Leading Teams Remotely During COVID-19
We're currently conducting a poll we call "Defining the New Normal." Its purpose is to uncover how teams are affected by and responding to…well, all of 2020. A recurring theme in the responses indicates that people are struggling to lead their remote teams. Never fear, we're here to offer suggestions around just that!
Many companies incorrectly assume that when they go remote, their teams will turn on Netflix, play loads of Candy Crush, and productivity will tank. That's simply not true. People don't have the stress of commuting. They tend to be far more productive and take less time off. But what teams need when working remotely is clear communication, finding balance, and thoughtful leadership.
Here's how you can guide your team with confidence, especially surrounding crisis or great change.
1. Communicate Clearly
Take the time to communicate. Only 10% of communication is the words we use, 30% is sounds or tonality, and a whopping 60% is body language. No wonder remote communication is so confusing! Emails only give you 10% of the message, and phone calls allow us to hear the tone. So Zoom is the answer? Not quite. Even video conferencing leaves some opportunity for miscommunication as we aren't able to read all the micro-messages we could see in person. I love this quote:

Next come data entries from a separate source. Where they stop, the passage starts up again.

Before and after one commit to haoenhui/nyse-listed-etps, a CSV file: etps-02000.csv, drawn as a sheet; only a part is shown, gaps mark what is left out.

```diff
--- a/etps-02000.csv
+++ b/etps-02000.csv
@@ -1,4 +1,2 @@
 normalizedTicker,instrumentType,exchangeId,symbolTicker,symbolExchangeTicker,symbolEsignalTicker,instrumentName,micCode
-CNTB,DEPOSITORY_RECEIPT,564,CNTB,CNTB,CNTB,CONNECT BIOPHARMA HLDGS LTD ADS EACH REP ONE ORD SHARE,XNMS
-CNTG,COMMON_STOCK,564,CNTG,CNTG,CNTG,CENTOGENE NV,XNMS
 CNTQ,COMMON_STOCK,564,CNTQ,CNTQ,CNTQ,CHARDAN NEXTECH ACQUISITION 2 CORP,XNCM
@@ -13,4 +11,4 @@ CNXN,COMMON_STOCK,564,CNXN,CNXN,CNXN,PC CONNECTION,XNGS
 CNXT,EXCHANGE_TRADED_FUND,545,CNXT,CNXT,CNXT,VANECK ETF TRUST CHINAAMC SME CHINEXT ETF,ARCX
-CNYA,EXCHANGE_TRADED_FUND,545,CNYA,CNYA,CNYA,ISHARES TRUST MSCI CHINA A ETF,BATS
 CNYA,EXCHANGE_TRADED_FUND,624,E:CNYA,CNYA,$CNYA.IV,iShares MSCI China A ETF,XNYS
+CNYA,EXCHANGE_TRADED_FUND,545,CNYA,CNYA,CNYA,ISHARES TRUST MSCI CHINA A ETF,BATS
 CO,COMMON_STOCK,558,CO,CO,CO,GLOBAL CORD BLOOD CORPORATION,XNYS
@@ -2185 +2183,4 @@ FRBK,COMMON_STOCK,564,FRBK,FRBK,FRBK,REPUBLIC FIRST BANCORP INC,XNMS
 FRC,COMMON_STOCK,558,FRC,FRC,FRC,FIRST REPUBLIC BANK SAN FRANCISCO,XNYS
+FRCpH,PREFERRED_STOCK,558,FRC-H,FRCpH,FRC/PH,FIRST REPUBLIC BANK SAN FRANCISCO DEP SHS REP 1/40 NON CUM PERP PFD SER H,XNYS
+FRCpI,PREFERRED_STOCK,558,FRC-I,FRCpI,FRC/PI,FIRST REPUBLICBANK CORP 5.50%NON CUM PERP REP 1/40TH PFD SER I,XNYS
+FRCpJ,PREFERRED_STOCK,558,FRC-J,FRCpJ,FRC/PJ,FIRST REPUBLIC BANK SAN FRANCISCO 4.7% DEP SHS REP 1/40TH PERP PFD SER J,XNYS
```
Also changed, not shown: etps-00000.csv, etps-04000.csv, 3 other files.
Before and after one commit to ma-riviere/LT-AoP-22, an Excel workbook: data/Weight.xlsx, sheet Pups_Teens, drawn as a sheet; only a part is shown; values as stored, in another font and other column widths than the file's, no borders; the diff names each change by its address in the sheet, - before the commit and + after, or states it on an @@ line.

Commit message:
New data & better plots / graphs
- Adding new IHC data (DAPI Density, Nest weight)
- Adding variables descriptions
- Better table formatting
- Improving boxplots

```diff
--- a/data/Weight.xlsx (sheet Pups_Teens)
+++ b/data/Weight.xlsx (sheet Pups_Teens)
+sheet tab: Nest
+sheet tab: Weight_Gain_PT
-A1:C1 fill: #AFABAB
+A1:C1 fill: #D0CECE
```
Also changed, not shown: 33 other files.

"I apologize for such a long letter - I didn't have time to write a short one."― Mark Twain
Mix it up. With smaller teams, ask people how they best communicate and try to communicate with them that way. For larger organizations, rotate between phone calls, emails, and chat, dependent on time-sensitivity, topic, and purpose (like Slack, Microsoft Teams, Hangouts Chat, etc.) As we mentioned before, each communication style has its pitfalls, so it's important to have occasional video call check-ins to check for understanding and well-being. Set the expectation with your team how each of your internal systems will be used and when. For example, when you're getting a chat you then can expect that would be more time-sensitive than an email. Tailor this to the best workflow for the team.
Avoid 'Zoom overwhelm.' Remember those micro-messages you miss out on during video chat? Those are the very same reason you may be tired after a Zoom call. Your brain is still scanning for micro-messages, but the video cannot provide them. Do yourself and your team a favor. Encourage people to find balance in their communication, take a walk on a call, etc.
2. Find Balance
Prioritize self-care for yourself and others. This is a really stressful time. There's a pandemic. The economy is in flux. Layoffs are happening, which affects morale. But burnout, stress, and anxiety are, by far and away, the highest areas of concern for those in our poll. Make sure you're communicating the resources your staff has for mental health and more. Do an occasional wellness check. Some people don't do well working alone, and knowing that can help you support your team as they need it. The human element is very important during times of great change. Your teams will be grateful for the support.
Be flexible. One of the biggest challenges for teams going remotely during this time is supporting team members with children. Because of the quarantine, childcare can be difficult to impossible to find. With kids off of school during the summer months, they require the attention of their parent(s). How is your company going to adjust? Communication is key here. Ignoring this issue or expecting the same schedule pre-COVID-19 is just not attainable for some people with children right now. So then what? Ignoring issues brought up by COVID-19 also risk affecting overall morale. Consider asking your staff what issues they're having, find out if they have difficulty working during certain hours because of their children's schedules, and see what can be done about it. Perhaps that person can make up hours after the children go to bed.
3. Display Thoughtful Leadership
Set expectations, then follow through. What systems do you use for video calls? Do you have weekly check-in meetings with your team? What attire or attitude is expected on video calls? Are dress or attitude more casual now, or is it business as usual? What happens if these expectations are not met?
Check in about once a week. In a survey conducted by our team, 61% of respondents wanted once weekly communication from leadership on COVID-19 and how the team is adjusting to changes surrounding it. That says that most people want communication, just not too much or too little of it.
Have a plan for remote work post quarantine. In our same poll, 45% of respondents thought they'd be working remotely half of their workweek. On a recent webinar, it was interesting to see that people were all over the map with their preferred work location. It was split - some didn't want to work remotely at all, some wanted half-remote, and fewer wanted to work 100% remotely. What this shows us is that people crave the in-person interaction, but remote work offers some benefits. Given the health crisis, there is a lot of stress surrounding in-person work. It's been proven productivity actually goes up when teams go remote. How can your team benefit from shifting its old policies?
Listen. Talk to your people. Get feedback. Do something about that feedback. Hear how they're doing on a human level. Doing so creates strong morale, engages your people, increases productivity, and increases retention and loyalty. Doing so normally is important, but it's more important now than ever.
During all of this, don't forget to take good care of yourself. And if you'd like to participate in our survey, click here: https://www.surveymonkey.com/r/dnn_social.
Sarah Hunt is the Director of Client Relations at David Couper Consulting. She has a background in creative pursuits, marketing, and enjoys writing the occasional blog. She lives in Los Angeles with her boyfriend and their sassy cat, Zoey.